_EXERCISE DESCRIPTION:_
In full and word for word, give the records again.

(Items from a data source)
• • • •
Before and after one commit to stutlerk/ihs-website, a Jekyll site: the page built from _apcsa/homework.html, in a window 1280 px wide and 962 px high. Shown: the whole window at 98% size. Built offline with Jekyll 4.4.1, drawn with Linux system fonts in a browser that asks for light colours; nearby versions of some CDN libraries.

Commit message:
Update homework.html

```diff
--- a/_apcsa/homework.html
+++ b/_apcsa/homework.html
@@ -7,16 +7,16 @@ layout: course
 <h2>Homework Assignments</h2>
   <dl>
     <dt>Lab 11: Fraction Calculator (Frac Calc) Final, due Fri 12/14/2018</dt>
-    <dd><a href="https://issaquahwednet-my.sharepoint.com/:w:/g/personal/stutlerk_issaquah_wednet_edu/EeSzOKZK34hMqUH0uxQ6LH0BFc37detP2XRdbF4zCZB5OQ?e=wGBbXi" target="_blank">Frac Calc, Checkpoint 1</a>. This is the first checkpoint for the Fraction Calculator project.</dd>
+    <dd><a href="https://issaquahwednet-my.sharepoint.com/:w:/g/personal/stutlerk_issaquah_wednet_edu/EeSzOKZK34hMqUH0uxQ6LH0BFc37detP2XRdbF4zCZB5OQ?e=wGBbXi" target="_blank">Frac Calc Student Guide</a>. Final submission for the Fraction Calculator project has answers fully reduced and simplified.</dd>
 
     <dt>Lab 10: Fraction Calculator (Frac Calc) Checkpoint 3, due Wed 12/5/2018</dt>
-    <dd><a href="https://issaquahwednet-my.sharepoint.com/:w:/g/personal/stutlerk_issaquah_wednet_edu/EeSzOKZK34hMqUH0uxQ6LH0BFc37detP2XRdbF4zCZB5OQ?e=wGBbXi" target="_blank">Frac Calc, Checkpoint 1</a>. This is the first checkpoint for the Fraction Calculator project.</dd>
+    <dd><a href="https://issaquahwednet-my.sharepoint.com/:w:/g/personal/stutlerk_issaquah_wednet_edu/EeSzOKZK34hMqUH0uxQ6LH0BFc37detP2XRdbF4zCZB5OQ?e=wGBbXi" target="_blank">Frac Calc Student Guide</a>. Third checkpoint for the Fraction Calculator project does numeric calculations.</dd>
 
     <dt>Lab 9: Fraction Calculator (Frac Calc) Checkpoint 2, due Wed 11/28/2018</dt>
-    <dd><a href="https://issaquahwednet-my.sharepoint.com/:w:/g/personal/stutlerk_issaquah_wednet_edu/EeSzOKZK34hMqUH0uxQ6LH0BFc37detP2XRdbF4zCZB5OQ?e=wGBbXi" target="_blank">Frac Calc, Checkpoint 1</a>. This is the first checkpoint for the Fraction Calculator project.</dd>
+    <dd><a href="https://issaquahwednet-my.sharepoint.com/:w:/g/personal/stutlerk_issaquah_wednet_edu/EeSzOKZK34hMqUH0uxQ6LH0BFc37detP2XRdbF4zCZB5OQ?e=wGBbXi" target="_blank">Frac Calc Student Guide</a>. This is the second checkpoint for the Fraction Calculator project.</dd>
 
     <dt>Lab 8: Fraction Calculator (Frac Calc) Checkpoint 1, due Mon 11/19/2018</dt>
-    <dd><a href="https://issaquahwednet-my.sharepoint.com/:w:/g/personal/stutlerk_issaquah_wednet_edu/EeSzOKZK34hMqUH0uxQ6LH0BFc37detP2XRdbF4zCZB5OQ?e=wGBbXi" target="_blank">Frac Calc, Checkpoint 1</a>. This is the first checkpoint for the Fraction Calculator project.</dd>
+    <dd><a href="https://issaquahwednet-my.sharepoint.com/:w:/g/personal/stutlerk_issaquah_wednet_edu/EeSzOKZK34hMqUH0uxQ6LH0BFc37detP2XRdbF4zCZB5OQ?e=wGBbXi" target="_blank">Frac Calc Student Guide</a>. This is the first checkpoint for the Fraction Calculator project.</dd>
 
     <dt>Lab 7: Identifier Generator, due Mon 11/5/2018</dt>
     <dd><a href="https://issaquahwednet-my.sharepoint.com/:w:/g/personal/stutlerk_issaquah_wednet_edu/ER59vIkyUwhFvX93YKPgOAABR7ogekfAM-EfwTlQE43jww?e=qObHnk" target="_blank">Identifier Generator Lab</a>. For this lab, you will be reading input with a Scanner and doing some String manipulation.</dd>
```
• • • •
_SOLUTION BELOW:_
Before and after one commit to stutlerk/ihs-website, a Jekyll site: the page built from _apcsa/homework.html, in a window 1280 px wide and 962 px high. Shown: the whole window at 98% size. Built offline with Jekyll 4.4.1, drawn with Linux system fonts in a browser that asks for light colours; nearby versions of some CDN libraries.

Commit message:
Update homework.html

```diff
--- a/_apcsa/homework.html
+++ b/_apcsa/homework.html
@@ -7,16 +7,16 @@ layout: course
 <h2>Homework Assignments</h2>
   <dl>
     <dt>Lab 11: Fraction Calculator (Frac Calc) Final, due Fri 12/14/2018</dt>
-    <dd><a href="https://issaquahwednet-my.sharepoint.com/:w:/g/personal/stutlerk_issaquah_wednet_edu/EeSzOKZK34hMqUH0uxQ6LH0BFc37detP2XRdbF4zCZB5OQ?e=wGBbXi" target="_blank">Frac Calc, Checkpoint 1</a>. This is the first checkpoint for the Fraction Calculator project.</dd>
+    <dd><a href="https://issaquahwednet-my.sharepoint.com/:w:/g/personal/stutlerk_issaquah_wednet_edu/EeSzOKZK34hMqUH0uxQ6LH0BFc37detP2XRdbF4zCZB5OQ?e=wGBbXi" target="_blank">Frac Calc Student Guide</a>. Final submission for the Fraction Calculator project has answers fully reduced and simplified.</dd>
 
     <dt>Lab 10: Fraction Calculator (Frac Calc) Checkpoint 3, due Wed 12/5/2018</dt>
-    <dd><a href="https://issaquahwednet-my.sharepoint.com/:w:/g/personal/stutlerk_issaquah_wednet_edu/EeSzOKZK34hMqUH0uxQ6LH0BFc37detP2XRdbF4zCZB5OQ?e=wGBbXi" target="_blank">Frac Calc, Checkpoint 1</a>. This is the first checkpoint for the Fraction Calculator project.</dd>
+    <dd><a href="https://issaquahwednet-my.sharepoint.com/:w:/g/personal/stutlerk_issaquah_wednet_edu/EeSzOKZK34hMqUH0uxQ6LH0BFc37detP2XRdbF4zCZB5OQ?e=wGBbXi" target="_blank">Frac Calc Student Guide</a>. Third checkpoint for the Fraction Calculator project does numeric calculations.</dd>
 
     <dt>Lab 9: Fraction Calculator (Frac Calc) Checkpoint 2, due Wed 11/28/2018</dt>
-    <dd><a href="https://issaquahwednet-my.sharepoint.com/:w:/g/personal/stutlerk_issaquah_wednet_edu/EeSzOKZK34hMqUH0uxQ6LH0BFc37detP2XRdbF4zCZB5OQ?e=wGBbXi" target="_blank">Frac Calc, Checkpoint 1</a>. This is the first checkpoint for the Fraction Calculator project.</dd>
+    <dd><a href="https://issaquahwednet-my.sharepoint.com/:w:/g/personal/stutlerk_issaquah_wednet_edu/EeSzOKZK34hMqUH0uxQ6LH0BFc37detP2XRdbF4zCZB5OQ?e=wGBbXi" target="_blank">Frac Calc Student Guide</a>. This is the second checkpoint for the Fraction Calculator project.</dd>
 
     <dt>Lab 8: Fraction Calculator (Frac Calc) Checkpoint 1, due Mon 11/19/2018</dt>
-    <dd><a href="https://issaquahwednet-my.sharepoint.com/:w:/g/personal/stutlerk_issaquah_wednet_edu/EeSzOKZK34hMqUH0uxQ6LH0BFc37detP2XRdbF4zCZB5OQ?e=wGBbXi" target="_blank">Frac Calc, Checkpoint 1</a>. This is the first checkpoint for the Fraction Calculator project.</dd>
+    <dd><a href="https://issaquahwednet-my.sharepoint.com/:w:/g/personal/stutlerk_issaquah_wednet_edu/EeSzOKZK34hMqUH0uxQ6LH0BFc37detP2XRdbF4zCZB5OQ?e=wGBbXi" target="_blank">Frac Calc Student Guide</a>. This is the first checkpoint for the Fraction Calculator project.</dd>
 
     <dt>Lab 7: Identifier Generator, due Mon 11/5/2018</dt>
     <dd><a href="https://issaquahwednet-my.sharepoint.com/:w:/g/personal/stutlerk_issaquah_wednet_edu/ER59vIkyUwhFvX93YKPgOAABR7ogekfAM-EfwTlQE43jww?e=qObHnk" target="_blank">Identifier Generator Lab</a>. For this lab, you will be reading input with a Scanner and doing some String manipulation.</dd>
```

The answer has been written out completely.